One of the main subjects I’ve been stuck on with my decision to move forward with documenting native cultures around the world is the question of ethics and how to approach these subjects without causing any feelings of invasion of personal/sacred space or exploitation. Here’s a helpful piece I found published by NPR on the ethics of documenting tragedies, which approaches a similar process.
Officially beginning my journey of writing and photographing the Baltic, Balkan and circumpolar regions of the world where I will focus on their native cultures, environmental issues, folk history, art, etc. No more jobs that make me want to die. If anything I’d rather continue thriving in survival mode among beautiful places where I meet the people of the world. Welcome to my blog, where I will try to document my journey.
” Ask medieval historian Michael McCormick what year was the worst to be alive, and he’s got an answer: “536.” Not 1349, when the Black Death wiped out half of Europe. Not 1918, when the flu killed 50 million to 100 million people, mostly young adults. But 536. In Europe, “It was the beginning of one of the worst periods to be alive, if not the worst year,” says McCormick, a historian and archaeologist who chairs the Harvard University Initiative for the Science of the Human Past.

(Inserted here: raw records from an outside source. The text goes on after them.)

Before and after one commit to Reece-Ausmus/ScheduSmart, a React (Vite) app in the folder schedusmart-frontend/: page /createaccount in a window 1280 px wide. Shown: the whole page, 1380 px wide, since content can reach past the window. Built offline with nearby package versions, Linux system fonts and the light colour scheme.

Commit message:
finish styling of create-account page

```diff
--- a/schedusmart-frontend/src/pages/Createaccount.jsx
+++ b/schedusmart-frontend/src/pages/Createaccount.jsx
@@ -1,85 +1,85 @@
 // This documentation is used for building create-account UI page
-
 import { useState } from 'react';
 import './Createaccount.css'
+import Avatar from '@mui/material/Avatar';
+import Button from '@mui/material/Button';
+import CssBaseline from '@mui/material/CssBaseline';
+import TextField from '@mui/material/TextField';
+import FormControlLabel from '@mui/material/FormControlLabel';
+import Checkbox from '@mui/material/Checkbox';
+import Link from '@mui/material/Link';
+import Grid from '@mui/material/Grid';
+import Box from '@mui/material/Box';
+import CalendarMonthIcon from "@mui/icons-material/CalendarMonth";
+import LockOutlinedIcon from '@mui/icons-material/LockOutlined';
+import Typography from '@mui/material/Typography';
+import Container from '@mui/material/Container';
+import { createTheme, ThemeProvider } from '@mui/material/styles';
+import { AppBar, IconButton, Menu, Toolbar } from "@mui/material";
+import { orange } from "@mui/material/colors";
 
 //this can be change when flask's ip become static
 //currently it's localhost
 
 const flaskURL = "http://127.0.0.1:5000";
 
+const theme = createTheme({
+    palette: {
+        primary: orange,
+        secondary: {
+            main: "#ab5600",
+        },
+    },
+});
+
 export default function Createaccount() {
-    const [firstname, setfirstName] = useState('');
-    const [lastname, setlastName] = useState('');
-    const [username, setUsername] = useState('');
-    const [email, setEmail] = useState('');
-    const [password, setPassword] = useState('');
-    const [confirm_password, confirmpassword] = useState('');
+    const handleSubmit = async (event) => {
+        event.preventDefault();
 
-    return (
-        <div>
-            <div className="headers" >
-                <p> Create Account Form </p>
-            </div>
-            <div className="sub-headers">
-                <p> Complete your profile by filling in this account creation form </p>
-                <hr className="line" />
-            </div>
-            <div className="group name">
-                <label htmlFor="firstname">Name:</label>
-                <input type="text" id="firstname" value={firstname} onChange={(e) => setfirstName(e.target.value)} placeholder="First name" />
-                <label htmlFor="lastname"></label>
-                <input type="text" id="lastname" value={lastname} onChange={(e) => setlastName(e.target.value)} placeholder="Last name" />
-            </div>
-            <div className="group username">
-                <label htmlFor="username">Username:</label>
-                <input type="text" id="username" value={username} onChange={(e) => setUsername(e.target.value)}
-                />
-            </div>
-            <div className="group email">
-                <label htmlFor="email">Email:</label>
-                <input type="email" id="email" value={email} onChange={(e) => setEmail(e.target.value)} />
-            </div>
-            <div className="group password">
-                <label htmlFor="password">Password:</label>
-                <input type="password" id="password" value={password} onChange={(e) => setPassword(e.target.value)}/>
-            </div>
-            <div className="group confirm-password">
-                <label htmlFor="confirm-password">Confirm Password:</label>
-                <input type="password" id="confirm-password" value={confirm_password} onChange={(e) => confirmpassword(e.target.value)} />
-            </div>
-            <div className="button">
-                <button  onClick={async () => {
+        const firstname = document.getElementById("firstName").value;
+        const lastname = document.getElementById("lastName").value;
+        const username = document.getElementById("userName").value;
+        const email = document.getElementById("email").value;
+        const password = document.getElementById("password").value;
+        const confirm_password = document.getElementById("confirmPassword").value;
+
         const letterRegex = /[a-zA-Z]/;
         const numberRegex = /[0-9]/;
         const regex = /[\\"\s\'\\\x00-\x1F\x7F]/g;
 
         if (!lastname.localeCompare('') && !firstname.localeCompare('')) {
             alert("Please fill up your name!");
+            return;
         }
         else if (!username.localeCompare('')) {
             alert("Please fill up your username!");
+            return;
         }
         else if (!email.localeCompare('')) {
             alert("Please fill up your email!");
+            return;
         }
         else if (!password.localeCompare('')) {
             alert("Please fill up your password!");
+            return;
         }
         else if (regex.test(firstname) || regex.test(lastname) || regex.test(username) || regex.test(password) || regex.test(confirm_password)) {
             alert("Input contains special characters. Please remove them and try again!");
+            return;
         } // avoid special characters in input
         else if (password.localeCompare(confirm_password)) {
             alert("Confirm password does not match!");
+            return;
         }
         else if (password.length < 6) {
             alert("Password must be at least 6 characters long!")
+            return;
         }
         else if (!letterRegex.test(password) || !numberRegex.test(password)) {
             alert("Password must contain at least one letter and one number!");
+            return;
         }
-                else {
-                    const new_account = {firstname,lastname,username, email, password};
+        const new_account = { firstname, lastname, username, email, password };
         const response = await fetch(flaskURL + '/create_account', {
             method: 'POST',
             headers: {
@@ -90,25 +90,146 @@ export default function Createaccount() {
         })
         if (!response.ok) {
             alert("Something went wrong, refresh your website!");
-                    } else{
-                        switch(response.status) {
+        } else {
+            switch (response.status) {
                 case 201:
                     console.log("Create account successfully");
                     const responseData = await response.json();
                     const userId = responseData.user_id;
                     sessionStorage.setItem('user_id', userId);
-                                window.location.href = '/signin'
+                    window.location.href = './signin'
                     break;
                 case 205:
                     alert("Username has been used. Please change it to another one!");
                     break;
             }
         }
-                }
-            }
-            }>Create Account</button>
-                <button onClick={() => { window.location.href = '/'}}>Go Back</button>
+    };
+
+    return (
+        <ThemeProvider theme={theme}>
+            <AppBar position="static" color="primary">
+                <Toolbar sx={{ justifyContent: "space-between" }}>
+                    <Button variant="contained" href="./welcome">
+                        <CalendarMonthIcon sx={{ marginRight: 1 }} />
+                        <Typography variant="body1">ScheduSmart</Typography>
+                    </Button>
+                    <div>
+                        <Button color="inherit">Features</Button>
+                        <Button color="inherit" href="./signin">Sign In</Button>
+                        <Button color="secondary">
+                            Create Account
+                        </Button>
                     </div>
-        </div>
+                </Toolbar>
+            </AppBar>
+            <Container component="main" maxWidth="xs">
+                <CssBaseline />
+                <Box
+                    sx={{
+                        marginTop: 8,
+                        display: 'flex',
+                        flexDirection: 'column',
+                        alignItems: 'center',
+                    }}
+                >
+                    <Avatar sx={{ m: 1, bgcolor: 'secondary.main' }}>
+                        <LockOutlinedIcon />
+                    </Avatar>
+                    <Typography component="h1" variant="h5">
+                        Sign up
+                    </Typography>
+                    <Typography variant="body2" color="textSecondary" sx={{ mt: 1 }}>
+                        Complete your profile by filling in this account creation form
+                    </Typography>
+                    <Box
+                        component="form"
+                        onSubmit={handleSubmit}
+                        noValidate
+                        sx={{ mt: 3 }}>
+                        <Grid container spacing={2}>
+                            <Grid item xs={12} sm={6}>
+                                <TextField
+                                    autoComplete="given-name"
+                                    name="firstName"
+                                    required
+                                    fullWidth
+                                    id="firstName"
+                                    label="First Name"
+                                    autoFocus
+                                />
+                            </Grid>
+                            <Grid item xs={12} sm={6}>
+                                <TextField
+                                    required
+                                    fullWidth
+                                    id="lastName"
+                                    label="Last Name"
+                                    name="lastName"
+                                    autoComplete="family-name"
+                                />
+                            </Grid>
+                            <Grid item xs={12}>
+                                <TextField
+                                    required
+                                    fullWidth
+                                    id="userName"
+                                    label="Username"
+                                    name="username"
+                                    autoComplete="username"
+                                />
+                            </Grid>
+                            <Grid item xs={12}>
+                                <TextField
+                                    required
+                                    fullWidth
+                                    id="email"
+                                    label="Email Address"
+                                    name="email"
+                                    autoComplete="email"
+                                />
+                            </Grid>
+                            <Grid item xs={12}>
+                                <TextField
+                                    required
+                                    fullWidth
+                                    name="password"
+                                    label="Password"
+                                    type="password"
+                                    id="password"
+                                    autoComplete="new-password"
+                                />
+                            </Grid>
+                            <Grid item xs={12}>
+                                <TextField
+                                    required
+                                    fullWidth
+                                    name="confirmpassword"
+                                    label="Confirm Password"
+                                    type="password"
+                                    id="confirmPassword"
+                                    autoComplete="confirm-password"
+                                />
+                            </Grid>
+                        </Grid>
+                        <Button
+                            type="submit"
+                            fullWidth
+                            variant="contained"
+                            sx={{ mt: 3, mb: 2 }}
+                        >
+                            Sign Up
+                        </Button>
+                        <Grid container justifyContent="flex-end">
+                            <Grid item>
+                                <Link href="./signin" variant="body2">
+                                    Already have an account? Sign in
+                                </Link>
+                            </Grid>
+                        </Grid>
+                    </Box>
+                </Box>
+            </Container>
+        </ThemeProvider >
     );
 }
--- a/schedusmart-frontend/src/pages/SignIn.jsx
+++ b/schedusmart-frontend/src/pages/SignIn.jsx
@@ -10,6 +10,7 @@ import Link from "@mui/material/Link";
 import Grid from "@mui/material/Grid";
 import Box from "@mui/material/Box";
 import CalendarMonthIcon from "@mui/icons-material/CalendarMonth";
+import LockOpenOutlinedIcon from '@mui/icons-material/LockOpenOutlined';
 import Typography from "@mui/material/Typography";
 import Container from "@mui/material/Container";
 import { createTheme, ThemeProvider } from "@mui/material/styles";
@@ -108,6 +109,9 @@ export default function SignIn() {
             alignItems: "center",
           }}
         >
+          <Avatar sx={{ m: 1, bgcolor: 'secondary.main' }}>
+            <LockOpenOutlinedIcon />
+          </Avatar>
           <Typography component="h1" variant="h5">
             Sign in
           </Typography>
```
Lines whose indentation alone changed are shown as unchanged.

A mysterious fog plunged Europe, the Middle East, and parts of Asia into darkness, day and night—for 18 months. “For the sun gave forth its light without brightness, like the moon, during the whole year,” wrote Byzantine historian Procopius. Temperatures in the summer of 536 fell 1.5°C to 2.5°C, initiating the coldest decade in the past 2300 years. Snow fell that summer in China; crops failed; people starved. The Irish chronicles record “a failure of bread from the years 536–539.” Then, in 541, bubonic plague struck the Roman port of Pelusium, in Egypt. What came to be called the Plague of Justinian spread rapidly, wiping out one-third to one-half of the population of the eastern Roman Empire and hastening its collapse, McCormick says. ”
Writing by Ann Gibbons; Read the full article on Science Mag here.
‘With each new border and political shift, the indigenous women of Chukotka, Russia adjust to maintain their heritage and survive.’
“Elizaveta is Siberian Yupik and was born in 1942 in the village of Naukan, Chukotka, on the edge of the Bering Sea. She lived there until 1949. When she was seven years old her family moved about 50 miles away to Lavrentiya. Naukan remained her summer home until 1958 when the Soviet authorities closed the village. They explained that Naukan was not a good place to build modern houses and that it was not healthy to live in yurangas, traditional tents. In the summer of 1958, the usual supply ship with food and coal did not come, and within two months Naukan was closed and its people banned from returning.
At that time, Elizaveta remembers her great uncle saying “If they close Naukan, we will lose our language.” “Now,” she told me, “that is what has happened … My grandchildren do not speak it.” Yet 60 years after that relocation Yiakunneun lives on, hidden in a special place in this apartment, just as she would have been hidden in the yuranga generations ago. I wonder where she will be generations from now, who will look after her, and what a Yupik home will look like by then.” – Jennifer Kingsley, 2019. Read the full article here.